*Task to carry out*: Go through the entries below. Copy each line in which "flex" appears.

*Records to use*:
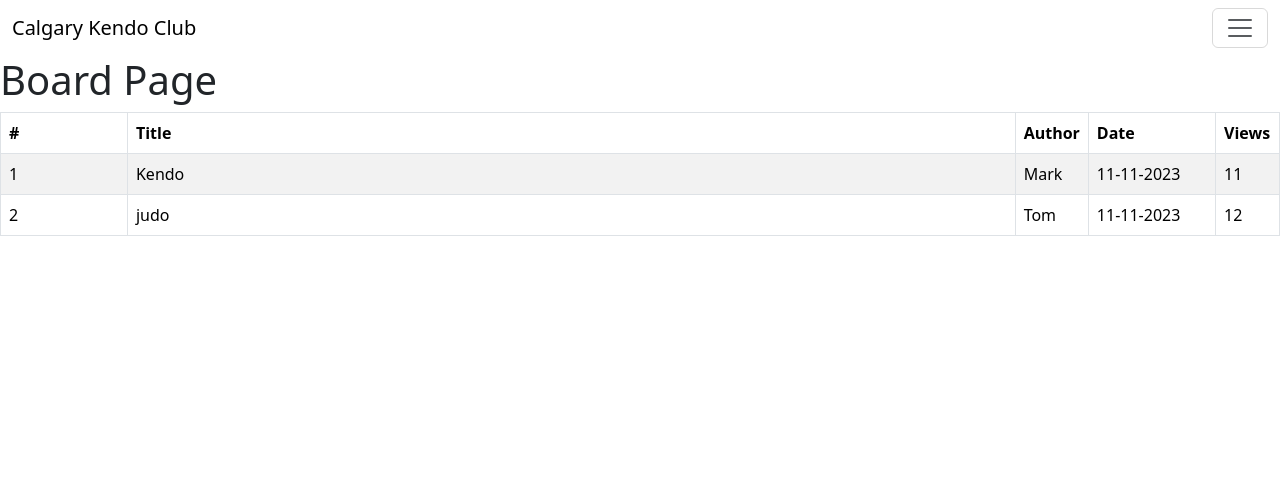
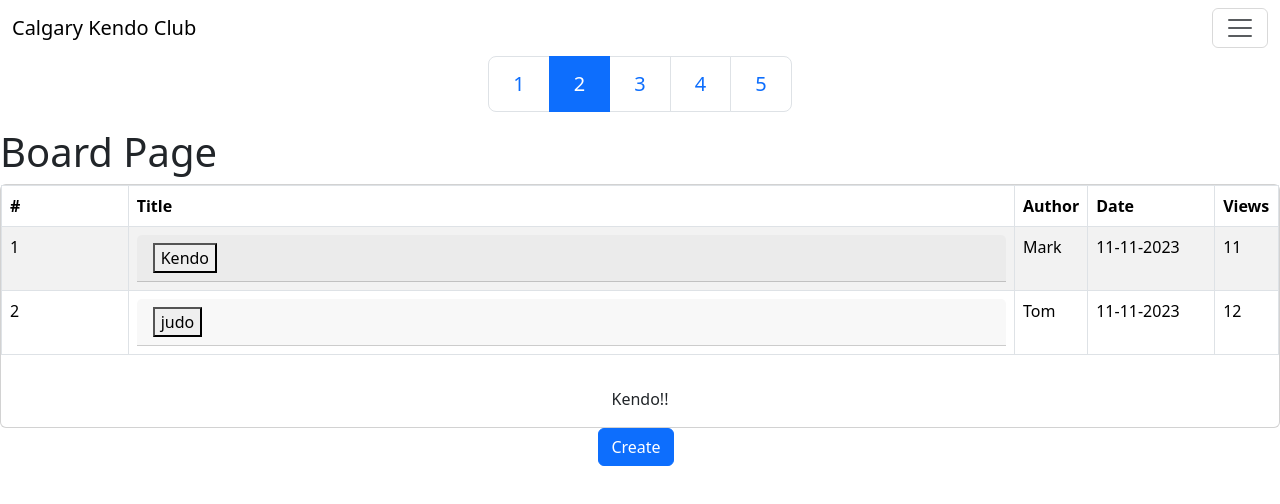
Before and after one commit to dhkdane/CalgaryKendoClub, a React (Create React App) app: page /board in a window 1280 px wide. Shown: the top 504 px of the page. Built offline with nearby package versions, Linux system fonts and the light colour scheme.

Commit message:
board basic ui

```diff
--- a/src/pages/Board.js
+++ b/src/pages/Board.js
@@ -1,15 +1,73 @@
 import React from "react";
 import Table from "react-bootstrap/Table";
+import { Container, Form, Row, Col, Button } from "react-bootstrap";
+import Pagination from "react-bootstrap/Pagination";
+import { useState } from "react";
+
+import Offcanvas from "react-bootstrap/Offcanvas";
+import Accordion from "react-bootstrap/Accordion";
+import { useAccordionButton } from "react-bootstrap/AccordionButton";
+import Card from "react-bootstrap/Card";
+
+function CustomToggle({ children, eventKey }) {
+  const decoratedOnClick = useAccordionButton(eventKey, () =>
+    console.log("totally custom!")
+  );
+
+  return (
+    <button
+      type="button"
+      // style={{ backgroundColor: "pink" }}
+      onClick={decoratedOnClick}
+    >
+      {children}
+    </button>
+  );
+}
 
 const tasks = [
-  { id: 1, title: "Kendo", author: "Mark", date: "11-11-2023", views: 11 },
-  { id: 2, title: "judo", author: "Tom", date: "11-11-2023", views: 12 },
+  {
+    id: 1,
+    title: "Kendo",
+    description: "kendo!!",
+    author: "Mark",
+    date: "11-11-2023",
+    views: 11,
+  },
+  {
+    id: 2,
+    title: "judo",
+    description: "judo!!",
+    author: "Tom",
+    date: "11-11-2023",
+    views: 12,
+  },
 ];
 
-const Board = () => {
+let active = 2;
+let items = [];
+for (let number = 1; number <= 5; number++) {
+  items.push(
+    <Pagination.Item key={number} active={number === active}>
+      {number}
+    </Pagination.Item>
+  );
+}
+
+const Board = ({ name, ...props }) => {
+  const [show, setShow] = useState(false);
+
+  const handleClose = () => setShow(false);
+  const handleShow = () => setShow(true);
+
   return (
     <div>
+      <div style={{ display: "flex", justifyContent: "center" }}>
+        <Pagination size="lg">{items}</Pagination>
+      </div>
       <h1>Board Page</h1>
+      <Accordion defaultActiveKey="0">
+        <Card>
           <Table striped bordered hover>
             <thead>
               <tr>
@@ -24,7 +82,11 @@ const Board = () => {
               {tasks.map((task) => (
                 <tr key={task.id}>
                   <td>{task.id}</td>
-              <td>{task.title}</td>
+                  <td>
+                    <Card.Header>
+                      <CustomToggle eventKey="0"> {task.title}</CustomToggle>{" "}
+                    </Card.Header>
+                  </td>
                   <td>{task.author}</td>
                   <td>{task.date}</td>
                   <td>{task.views}</td>
@@ -32,8 +94,72 @@ const Board = () => {
               ))}
             </tbody>
           </Table>
+          <Accordion.Collapse eventKey="0">
+            <Card.Body style={{ display: "flex", justifyContent: "center" }}>
+              Kendo!!
+            </Card.Body>
+          </Accordion.Collapse>
+        </Card>
+      </Accordion>
+      <div style={{ display: "flex", justifyContent: "center" }}>
+        <OffCanvasExample key={"bottom"} placement={"bottom"} name={"Create"} />
+      </div>
     </div>
   );
 };
+function OffCanvasExample({ name, ...props }) {
+  const [show, setShow] = useState(false);
+
+  const handleClose = () => setShow(false);
+  const handleShow = () => setShow(true);
+
+  return (
+    <>
+      <Button variant="primary" onClick={handleShow} className="me-2">
+        {name}
+      </Button>
+      <Offcanvas show={show} onHide={handleClose} {...props}>
+        <Offcanvas.Header closeButton>
+          <Offcanvas.Title>Create your board</Offcanvas.Title>
+        </Offcanvas.Header>
+        <Offcanvas.Body>
+          <Container style={{ width: "50%" }}>
+            <Form>
+              <Form.Group as={Row} className="mb-3" controlId="formBoardName">
+                <Form.Label column sm="2">
+                  Title
+                </Form.Label>
+                <Col sm="10">
+                  <Form.Control type="text" placeholder="Enter board name" />
+                </Col>
+              </Form.Group>
+
+              <Form.Group
+                as={Row}
+                className="mb-3"
+                controlId="formBoardDescription"
+              >
+                <Form.Label column sm="2">
+                  Board Description
+                </Form.Label>
+                <Col sm="10">
+                  <Form.Control
+                    as="textarea"
+                    placeholder="Enter board description"
+                    rows={3}
+                  />
+                </Col>
+              </Form.Group>
+
+              <Button variant="primary" type="submit">
+                Submit
+              </Button>
+            </Form>
+          </Container>
+        </Offcanvas.Body>
+      </Offcanvas>
+    </>
+  );
+}
 
 export default Board;
--- a/src/pages/Join.js
+++ b/src/pages/Join.js
@@ -1,6 +1,26 @@
 import React from "react";
 
 function Join() {
-  return <h1>Join page</h1>;
+  return (
+    <div
+      style={{
+        display: "flex",
+        justifyContent: "center",
+        alignItems: "center",
+        height: "100vh",
+      }}
+    >
+      <h1>
+        <a
+          href="https://www.ucalgary.ca/ActiveLiving/registration/Program/867?path=All_Kendo"
+          target="_blank"
+          rel="kendo join url"
+        >
+          Join Here
+        </a>
+      </h1>
+    </div>
+  );
 }
+
 export default Join;
--- a/src/pages/Navibar.js
+++ b/src/pages/Navibar.js
@@ -3,6 +3,7 @@ import Container from "react-bootstrap/Container";
 import Navbar from "react-bootstrap/Navbar";
 import Offcanvas from "react-bootstrap/Offcanvas";
 import Sidebar from "./handler/Sidebar";
+import { Link } from "react-router-dom";
 
 function Navibar() {
   const expand = false; // Set the expand property for Navbar
@@ -10,7 +11,9 @@ function Navibar() {
   return (
     <Navbar expand={expand} className="bg-transparent" sticky="top">
       <Container fluid>
-        <Navbar.Brand href="#">Calgary Kendo Club</Navbar.Brand>
+        <Navbar.Brand as={Link} to="/">
+          Calgary Kendo Club
+        </Navbar.Brand>
         <Navbar.Toggle aria-controls={`offcanvasNavbar-expand-${expand}`} />
         <Navbar.Offcanvas
           id={`offcanvasNavbar-expand-${expand}`}
```
Lines whose indentation alone changed are shown as unchanged.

*Completed task*:
+      <div style={{ display: "flex", justifyContent: "center" }}>
+            <Card.Body style={{ display: "flex", justifyContent: "center" }}>
+      <div style={{ display: "flex", justifyContent: "center" }}>
+        display: "flex",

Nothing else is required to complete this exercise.